Who will win? This one looks like it's going to Perdue.
Who's running? Incumbent Democratic Sen. Jeanne Shaheen is being challenged by former Massachusetts Sen. Scott Brown, a Republican.
What are the major differences between the candidates? Like so many other Republican candidates this year, Brown has tried to make this race about Obama. He repeatedly states that Shaheen has voted with the president "99% of the time." As the New York Times reported, he recently said she had done so "over 100% of the time," which would be quite a feat.
Brown also suggested in an ad that IS militants from the Middle East were trying to cross into the U.S. via unsecured borders. Shaheen supports comprehensive immigration reform, which is why Brown attacked her on border security.
Both candidates have said they oppose legalizing marijuana.
Brown relocated to New Hampshire after losing his seat to Democrat Elizabeth Warren in the 2012 election. Shaheen is a fixture in state politics. She was the first woman elected governor of New Hampshire, serving three two-year terms from 1997-2003.
Who will win? Shaheen has rarely, if ever, trailed in the polls. She is primed to win re-election.
The 2014 midterm election cycle ends Tuesday night (except maybe in Georgia and Louisiana), but the country will feel its effects for years to come. The party that controls the Senate controls a big part of the debate in Washington and, eventually, across the country as the next presidential campaign begins.
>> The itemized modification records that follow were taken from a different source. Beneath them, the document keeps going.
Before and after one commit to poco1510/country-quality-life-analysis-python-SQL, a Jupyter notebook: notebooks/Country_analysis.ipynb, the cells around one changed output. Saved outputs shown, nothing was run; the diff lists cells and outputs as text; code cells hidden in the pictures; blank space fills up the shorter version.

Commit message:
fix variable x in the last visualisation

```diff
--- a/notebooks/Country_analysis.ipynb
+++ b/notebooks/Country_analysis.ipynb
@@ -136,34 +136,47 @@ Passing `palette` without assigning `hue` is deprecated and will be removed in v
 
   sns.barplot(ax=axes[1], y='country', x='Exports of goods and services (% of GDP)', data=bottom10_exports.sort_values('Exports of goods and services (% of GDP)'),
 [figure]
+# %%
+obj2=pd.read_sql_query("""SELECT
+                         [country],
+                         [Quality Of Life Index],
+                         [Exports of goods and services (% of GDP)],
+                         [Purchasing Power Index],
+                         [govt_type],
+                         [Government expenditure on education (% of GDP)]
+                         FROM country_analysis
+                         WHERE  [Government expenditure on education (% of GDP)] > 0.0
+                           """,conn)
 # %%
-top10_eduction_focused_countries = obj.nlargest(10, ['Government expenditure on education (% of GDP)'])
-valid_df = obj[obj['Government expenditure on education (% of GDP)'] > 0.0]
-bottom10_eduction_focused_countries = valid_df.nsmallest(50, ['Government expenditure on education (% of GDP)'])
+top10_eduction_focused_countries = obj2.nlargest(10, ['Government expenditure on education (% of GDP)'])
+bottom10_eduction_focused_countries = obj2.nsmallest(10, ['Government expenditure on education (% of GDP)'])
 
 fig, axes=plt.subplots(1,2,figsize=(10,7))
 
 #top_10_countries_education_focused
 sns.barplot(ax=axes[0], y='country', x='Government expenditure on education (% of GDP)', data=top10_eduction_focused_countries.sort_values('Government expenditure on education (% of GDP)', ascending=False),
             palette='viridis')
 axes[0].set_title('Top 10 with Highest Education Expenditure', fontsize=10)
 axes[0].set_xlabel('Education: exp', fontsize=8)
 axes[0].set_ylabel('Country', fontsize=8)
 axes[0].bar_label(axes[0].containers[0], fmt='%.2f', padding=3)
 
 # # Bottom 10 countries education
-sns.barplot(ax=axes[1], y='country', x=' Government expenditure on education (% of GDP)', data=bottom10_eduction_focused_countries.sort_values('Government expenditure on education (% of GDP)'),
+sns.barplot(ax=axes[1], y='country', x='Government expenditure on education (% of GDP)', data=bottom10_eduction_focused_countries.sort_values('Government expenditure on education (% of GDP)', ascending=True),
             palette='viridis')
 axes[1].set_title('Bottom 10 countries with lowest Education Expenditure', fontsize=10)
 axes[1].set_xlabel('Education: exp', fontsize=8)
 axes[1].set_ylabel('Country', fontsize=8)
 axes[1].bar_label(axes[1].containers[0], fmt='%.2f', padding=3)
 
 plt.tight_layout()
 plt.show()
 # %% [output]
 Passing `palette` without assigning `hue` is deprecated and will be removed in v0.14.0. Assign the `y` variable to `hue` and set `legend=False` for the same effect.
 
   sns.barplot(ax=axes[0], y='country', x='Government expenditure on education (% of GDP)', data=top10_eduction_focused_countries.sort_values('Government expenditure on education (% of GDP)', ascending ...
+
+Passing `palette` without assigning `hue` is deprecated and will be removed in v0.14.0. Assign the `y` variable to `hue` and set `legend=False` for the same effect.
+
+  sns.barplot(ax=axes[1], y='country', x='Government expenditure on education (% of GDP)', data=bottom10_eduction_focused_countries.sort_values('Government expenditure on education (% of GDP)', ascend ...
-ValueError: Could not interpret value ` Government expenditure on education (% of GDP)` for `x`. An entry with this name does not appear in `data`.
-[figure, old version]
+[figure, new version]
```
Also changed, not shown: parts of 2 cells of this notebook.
If you want to understand why the polls are shifting and what the results will mean in 2015 and beyond, learn as much as you can about these seven races.
This post has been updated.